• WHAT THE TASK ASKS: Each record below should be repeated precisely as written.

• THE DATA:
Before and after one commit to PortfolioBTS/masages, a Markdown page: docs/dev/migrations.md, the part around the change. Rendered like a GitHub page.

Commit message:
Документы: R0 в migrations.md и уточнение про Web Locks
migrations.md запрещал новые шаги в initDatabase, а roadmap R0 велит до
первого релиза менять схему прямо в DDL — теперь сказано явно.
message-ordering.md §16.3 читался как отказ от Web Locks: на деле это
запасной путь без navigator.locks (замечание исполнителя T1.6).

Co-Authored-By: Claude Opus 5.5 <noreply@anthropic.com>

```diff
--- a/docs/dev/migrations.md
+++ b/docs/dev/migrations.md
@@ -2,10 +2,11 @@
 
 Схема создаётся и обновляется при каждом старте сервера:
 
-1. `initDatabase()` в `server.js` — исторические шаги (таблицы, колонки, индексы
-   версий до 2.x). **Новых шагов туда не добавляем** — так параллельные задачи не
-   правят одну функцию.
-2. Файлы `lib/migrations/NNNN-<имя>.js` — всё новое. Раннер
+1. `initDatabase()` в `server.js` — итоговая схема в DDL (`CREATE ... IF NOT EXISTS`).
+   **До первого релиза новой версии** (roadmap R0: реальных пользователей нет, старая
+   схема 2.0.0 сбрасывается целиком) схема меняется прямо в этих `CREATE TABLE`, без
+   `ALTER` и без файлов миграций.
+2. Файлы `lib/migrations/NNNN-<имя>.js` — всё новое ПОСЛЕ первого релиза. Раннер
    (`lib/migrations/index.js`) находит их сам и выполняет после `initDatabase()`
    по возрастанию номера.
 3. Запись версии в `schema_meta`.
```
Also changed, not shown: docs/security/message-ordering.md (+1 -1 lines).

• YOUR SOLUTION:
Before and after one commit to PortfolioBTS/masages, a Markdown page: docs/dev/migrations.md, the part around the change. Rendered like a GitHub page.

Commit message:
Документы: R0 в migrations.md и уточнение про Web Locks
migrations.md запрещал новые шаги в initDatabase, а roadmap R0 велит до
первого релиза менять схему прямо в DDL — теперь сказано явно.
message-ordering.md §16.3 читался как отказ от Web Locks: на деле это
запасной путь без navigator.locks (замечание исполнителя T1.6).

Co-Authored-By: Claude Opus 5.5 <noreply@anthropic.com>

```diff
--- a/docs/dev/migrations.md
+++ b/docs/dev/migrations.md
@@ -2,10 +2,11 @@
 
 Схема создаётся и обновляется при каждом старте сервера:
 
-1. `initDatabase()` в `server.js` — исторические шаги (таблицы, колонки, индексы
-   версий до 2.x). **Новых шагов туда не добавляем** — так параллельные задачи не
-   правят одну функцию.
-2. Файлы `lib/migrations/NNNN-<имя>.js` — всё новое. Раннер
+1. `initDatabase()` в `server.js` — итоговая схема в DDL (`CREATE ... IF NOT EXISTS`).
+   **До первого релиза новой версии** (roadmap R0: реальных пользователей нет, старая
+   схема 2.0.0 сбрасывается целиком) схема меняется прямо в этих `CREATE TABLE`, без
+   `ALTER` и без файлов миграций.
+2. Файлы `lib/migrations/NNNN-<имя>.js` — всё новое ПОСЛЕ первого релиза. Раннер
    (`lib/migrations/index.js`) находит их сам и выполняет после `initDatabase()`
    по возрастанию номера.
 3. Запись версии в `schema_meta`.
```
Also changed, not shown: docs/security/message-ordering.md (+1 -1 lines).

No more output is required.